• [WORK REQUEST]: Lines from the beginning of the material below through the line that has "e.stopPropagation();" are to be reproduced exactly, but pictures are not.

• [RECORDS FOR THE EXERCISE]:
┄┄┄┄┄┄┄┄┄┄┄┄┄┄┄┄┄┄┄┄
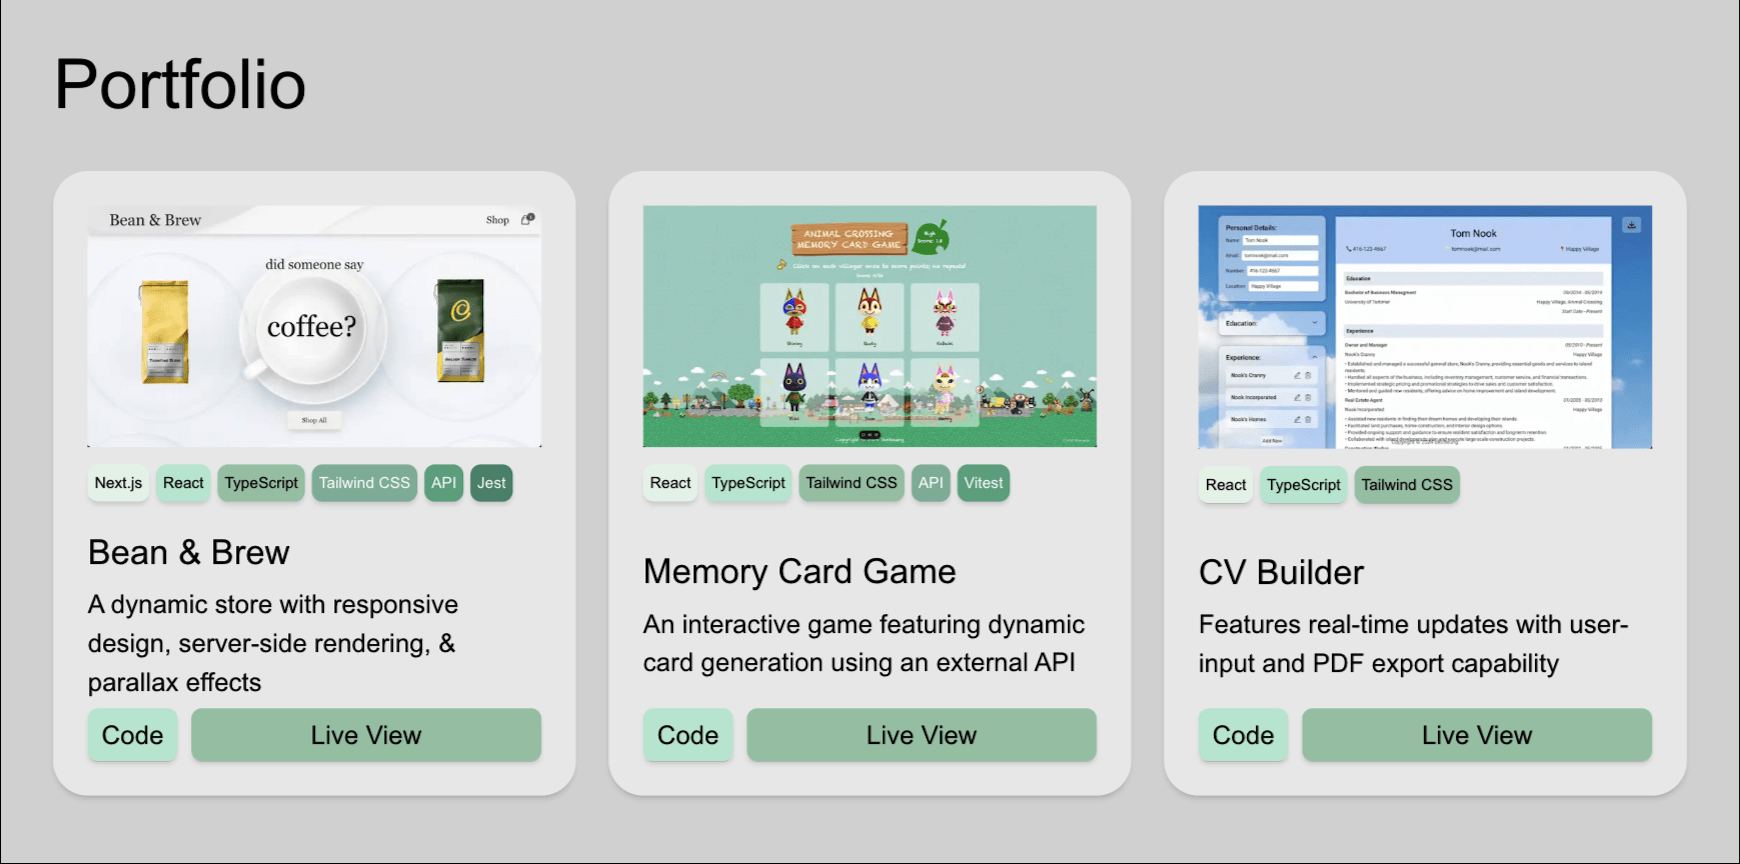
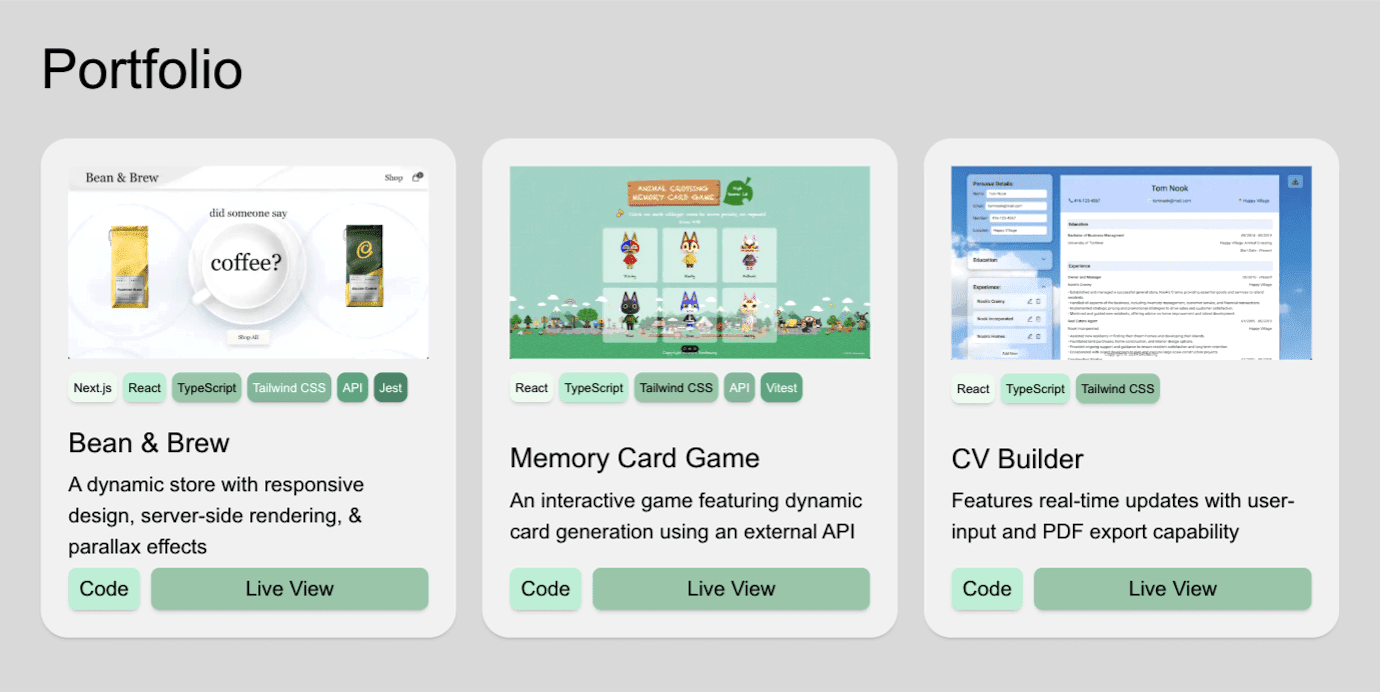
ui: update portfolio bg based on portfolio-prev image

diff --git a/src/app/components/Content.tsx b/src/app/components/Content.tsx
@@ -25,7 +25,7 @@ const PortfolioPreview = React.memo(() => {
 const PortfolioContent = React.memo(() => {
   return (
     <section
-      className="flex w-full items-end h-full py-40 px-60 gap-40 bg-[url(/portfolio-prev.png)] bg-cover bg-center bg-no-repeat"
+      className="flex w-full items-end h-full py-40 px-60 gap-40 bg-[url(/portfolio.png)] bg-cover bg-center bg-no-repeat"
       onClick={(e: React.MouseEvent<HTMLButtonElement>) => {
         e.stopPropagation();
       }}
┄┄┄┄┄┄┄┄┄┄┄┄┄┄┄┄┄┄┄┄
• [SOLUTION BELOW]:
ui: update portfolio bg based on portfolio-prev image

diff --git a/src/app/components/Content.tsx b/src/app/components/Content.tsx
@@ -25,7 +25,7 @@ const PortfolioPreview = React.memo(() => {
 const PortfolioContent = React.memo(() => {
   return (
     <section
-      className="flex w-full items-end h-full py-40 px-60 gap-40 bg-[url(/portfolio-prev.png)] bg-cover bg-center bg-no-repeat"
+      className="flex w-full items-end h-full py-40 px-60 gap-40 bg-[url(/portfolio.png)] bg-cover bg-center bg-no-repeat"
       onClick={(e: React.MouseEvent<HTMLButtonElement>) => {
         e.stopPropagation();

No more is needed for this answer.